A recent supply chain technology survey, hosted by Adante SCM, and BlueJay Solution this year, found that 80% of retailers, manufacturers and logistic providers are confident that they are “innovators” or “early adopters" of innovative supply chain technology.
High levels of confidence in the areas of technological adoption indicate a positive step towards acceptance of supply chain technology- implementation at scale.
“The report found that innovators and early adopters of technology were most likely to rank delivering an enhanced customer experience as the top factor in driving supply chain innovation within their organization.

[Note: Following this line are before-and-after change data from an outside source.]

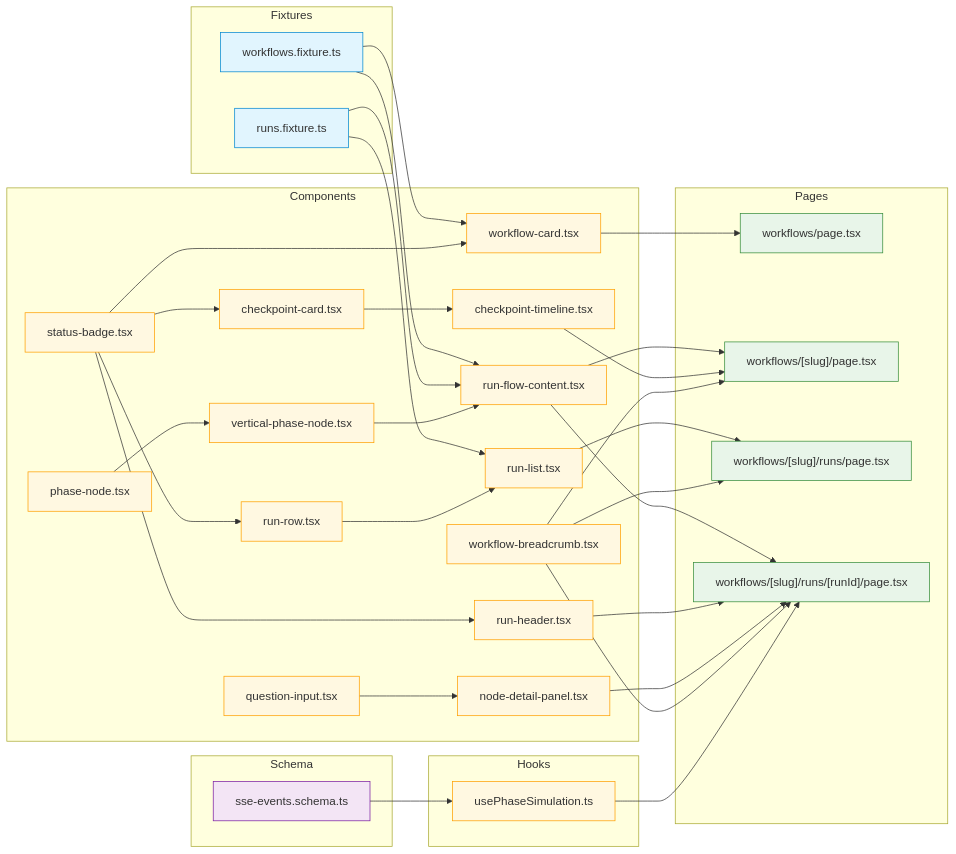
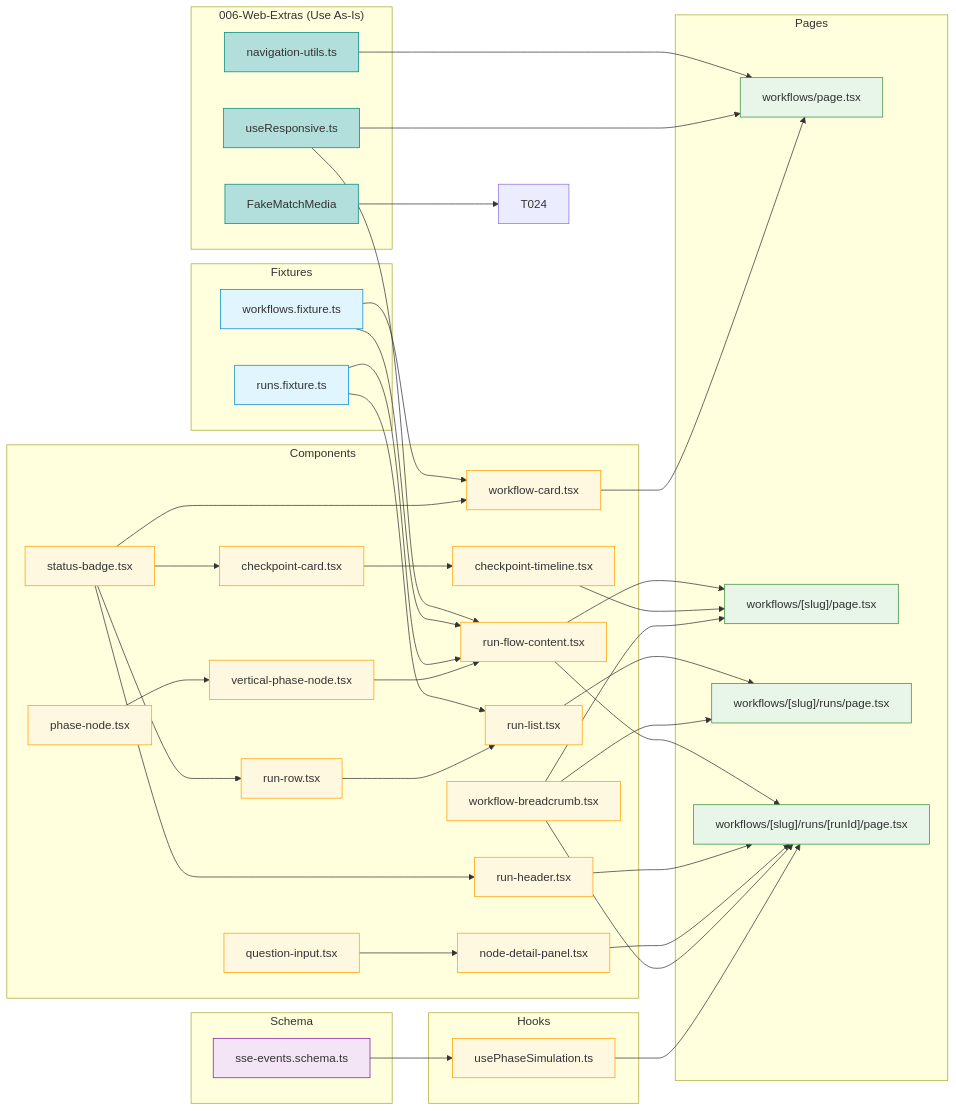
The first of 3 diagrams in docs/plans/011-ui-mocks/tasks/phase-1-implementation/tasks.md (AI-Substrate/chainglass), drawn with Mermaid before and after one commit. The commit also changed other lines of this file and 38 other files, not shown here.

````diff
--- a/docs/plans/011-ui-mocks/tasks/phase-1-implementation/tasks.md
+++ b/docs/plans/011-ui-mocks/tasks/phase-1-implementation/tasks.md
@@ -168,70 +235,81 @@
 ```mermaid
 flowchart LR
     classDef pending fill:#9E9E9E,stroke:#757575,color:#fff
     classDef fixture fill:#E1F5FE,stroke:#0288D1
     classDef component fill:#FFF8E1,stroke:#FFA000
     classDef page fill:#E8F5E9,stroke:#388E3C
     classDef schema fill:#F3E5F5,stroke:#7B1FA2
+    classDef external fill:#B2DFDB,stroke:#00897B
+
+    subgraph External["006-Web-Extras (Use As-Is)"]
+        E_NAV["navigation-utils.ts"]:::external
+        E_RESP["useResponsive.ts"]:::external
+        E_FMM["FakeMatchMedia"]:::external
+    end
 
     subgraph Fixtures
         F_WF["workflows.fixture.ts"]:::fixture
         F_RUN["runs.fixture.ts"]:::fixture
     end
 
     subgraph Schema
         S_SSE["sse-events.schema.ts"]:::schema
     end
 
     subgraph Components
         C_VPN["vertical-phase-node.tsx"]:::component
         C_RFC["run-flow-content.tsx"]:::component
         C_SB["status-badge.tsx"]:::component
         C_WC["workflow-card.tsx"]:::component
         C_RR["run-row.tsx"]:::component
         C_RL["run-list.tsx"]:::component
         C_QI["question-input.tsx"]:::component
         C_NDP["node-detail-panel.tsx"]:::component
         C_RH["run-header.tsx"]:::component
         C_CC["checkpoint-card.tsx"]:::component
         C_CT["checkpoint-timeline.tsx"]:::component
         C_BC["workflow-breadcrumb.tsx"]:::component
         C_PN["phase-node.tsx"]:::component
     end
 
     subgraph Hooks
         H_PS["usePhaseSimulation.ts"]:::component
     end
 
     subgraph Pages
         P_WL["workflows/page.tsx"]:::page
         P_WD["workflows/[slug]/page.tsx"]:::page
         P_RL["workflows/[slug]/runs/page.tsx"]:::page
         P_RD["workflows/[slug]/runs/[runId]/page.tsx"]:::page
     end
 
+    E_NAV --> P_WL
+    E_RESP --> C_RFC
+    E_RESP --> P_WL
+    E_FMM --> T024
     F_WF --> C_WC
     F_WF --> C_RFC
     F_RUN --> C_RFC
     F_RUN --> C_RL
     C_PN --> C_VPN
     C_VPN --> C_RFC
     C_SB --> C_WC
     C_SB --> C_RR
     C_SB --> C_RH
     C_SB --> C_CC
     C_RR --> C_RL
     C_QI --> C_NDP
     C_CC --> C_CT
     C_WC --> P_WL
     C_RFC --> P_WD
     C_RFC --> P_RD
     C_RL --> P_RL
     C_CT --> P_WD
     C_RH --> P_RD
     C_NDP --> P_RD
     C_BC --> P_WD
     C_BC --> P_RL
     C_BC --> P_RD
     S_SSE --> H_PS
     H_PS --> P_RD
 ```
````
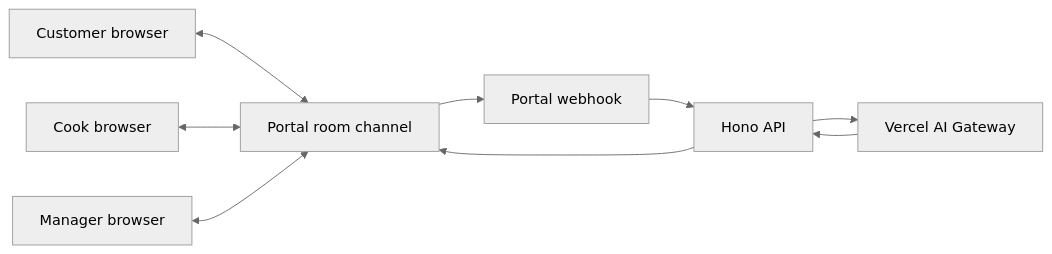
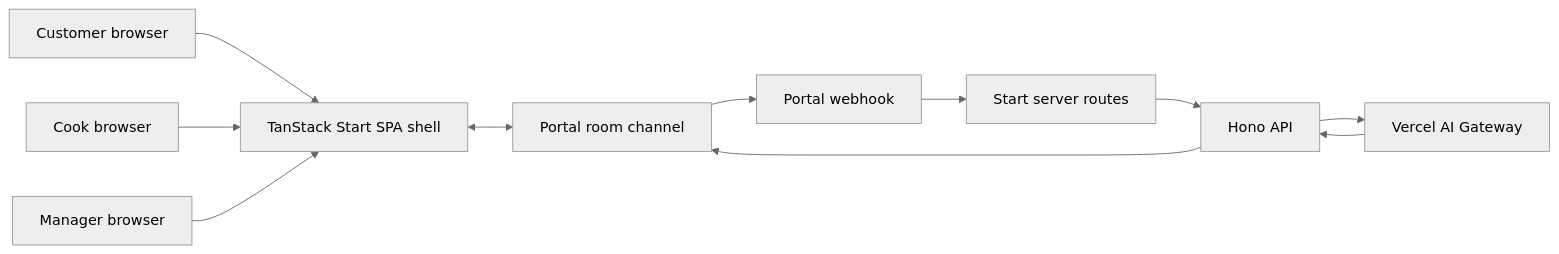
Before and after one commit to Sleplezzz/KitchenChaos: the diagram in docs/superpowers/specs/2026-08-08-kitchen-chaos-realtime-design.md, drawn with Mermaid (neutral theme). The commit also changed other lines of this file, not shown here.

First line of the commit message:
docs(architecture): adopt TanStack Start SPA design

````diff
--- a/docs/superpowers/specs/2026-08-08-kitchen-chaos-realtime-design.md
+++ b/docs/superpowers/specs/2026-08-08-kitchen-chaos-realtime-design.md
@@ -126,19 +193,23 @@
 ```mermaid
 flowchart LR
     C[Customer browser]
     K[Cook browser]
     M[Manager browser]
+    S[TanStack Start SPA shell]
+    R[Start server routes]
     P[Portal room channel]
     W[Portal webhook]
     H[Hono API]
     A[Vercel AI Gateway]
 
-    C <--> P
-    K <--> P
-    M <--> P
+    C --> S
+    K --> S
+    M --> S
+    S <--> P
     P --> W
-    W --> H
+    W --> R
+    R --> H
     H --> P
     H --> A
     A --> H
 ```
````
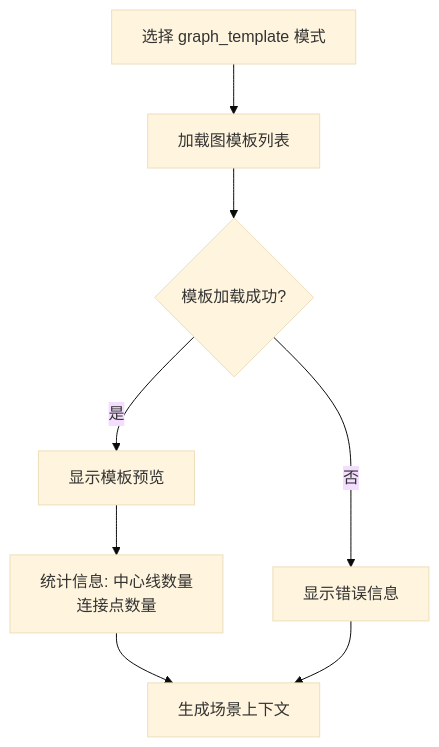
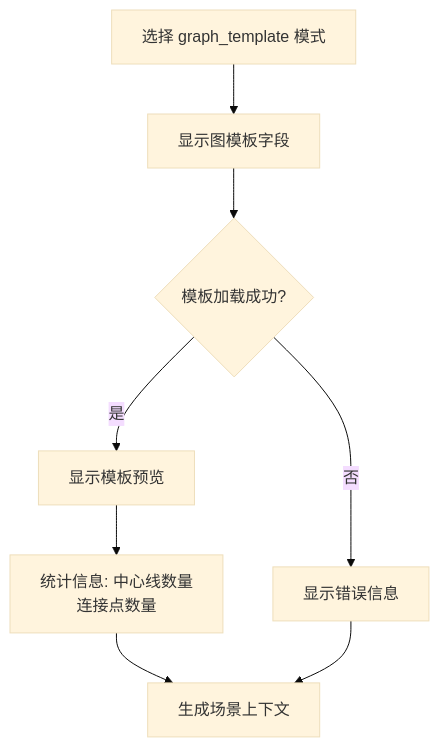
Before and after one commit to wsqstar/RoadGen3D: the sixth of 15 diagrams in .qoder/repowiki/zh/content/Web界面系统/工作台界面/场景设置面板.md, drawn with Mermaid (base theme). The commit also changed other lines of this file and 8 other files, not shown here.

````diff
--- a/.qoder/repowiki/zh/content/Web界面系统/工作台界面/场景设置面板.md
+++ b/.qoder/repowiki/zh/content/Web界面系统/工作台界面/场景设置面板.md
@@ -153,10 +269,10 @@
 ```mermaid
 flowchart TD
-A[选择 graph_template 模式] --> B[加载图模板列表]
+A[选择 graph_template 模式] --> B[显示图模板字段]
 B --> C{模板加载成功?}
 C --> |是| D[显示模板预览]
 C --> |否| E[显示错误信息]
 D --> F[统计信息: 中心线数量<br/>连接点数量]
 F --> G[生成场景上下文]
 E --> G
 ```
````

Creating a competitive advantage ranked second, and reducing costs was the least important of the three” (SpendMatters 2018).
These three focuses, when adopting innovative technologies/being early adopters, make supply chain professionals' motives rather transparent; customer first, competition second, costs third.
Interestingly enough, these focuses for supply chain excellence shifted within the organizations that considered themselves behind the ball within technological adoption/implementation. “Only 51.2% of late adopters reported defining and measuring customer experience” (Spend Matters 2018).
Does focus on customer experience, and the overall innovativeness of an organization, have some kind of correlation?
Maybe so, but there is no definitive answer as to why this would be the case. Early adopters of technology have attributes that point towards being high performing companies, because they're eager to enhance their means for better performance. In verticals like retail, manufacturing and logistics, customer experience leads to satisfaction and increased top-line/brand value. Organizations that are focusing on implementing technological innovations, to put their customer first, have understood a key characteristic of supply chain technology: Supply chain technology is the link between people and collaboration at scale.
Warehouse Management Solutions (WMS) was one of the main focus areas for innovators to create competitive edge with automation solutions, robotics and placed mobile devices. Of those surveyed, “20% of all respondents ranked “outdated IT systems” as the single biggest barrier to innovation within their organization, and the percentage was even higher among late adopters and average/below average performing companies” (SpendMatters 2018).
Technological innovation in SCM isn’t solely limited to beefing up on logistics excellence. Procurement and sourcing teams, too, benefit from early adoption. Reliance upon solutions such as Microsoft Excel, for data collection, storing and visualization is a move towards the non-scalable end of the innovation spectrum. As global supply chain networks continue to grow more complex, it’s important to adopt solutions/platforms that can function at scale, with agility and can account for volume and speed.
Are 80% of global retailers, manufacturers and logistic providers really “innovators”? No, probably not. But, as Steve Jobs once said, “Innovation distinguishes between a leader and a follower”. These organizations are conveying leadership in their industry, by ensuring their technological toolbox is plentiful.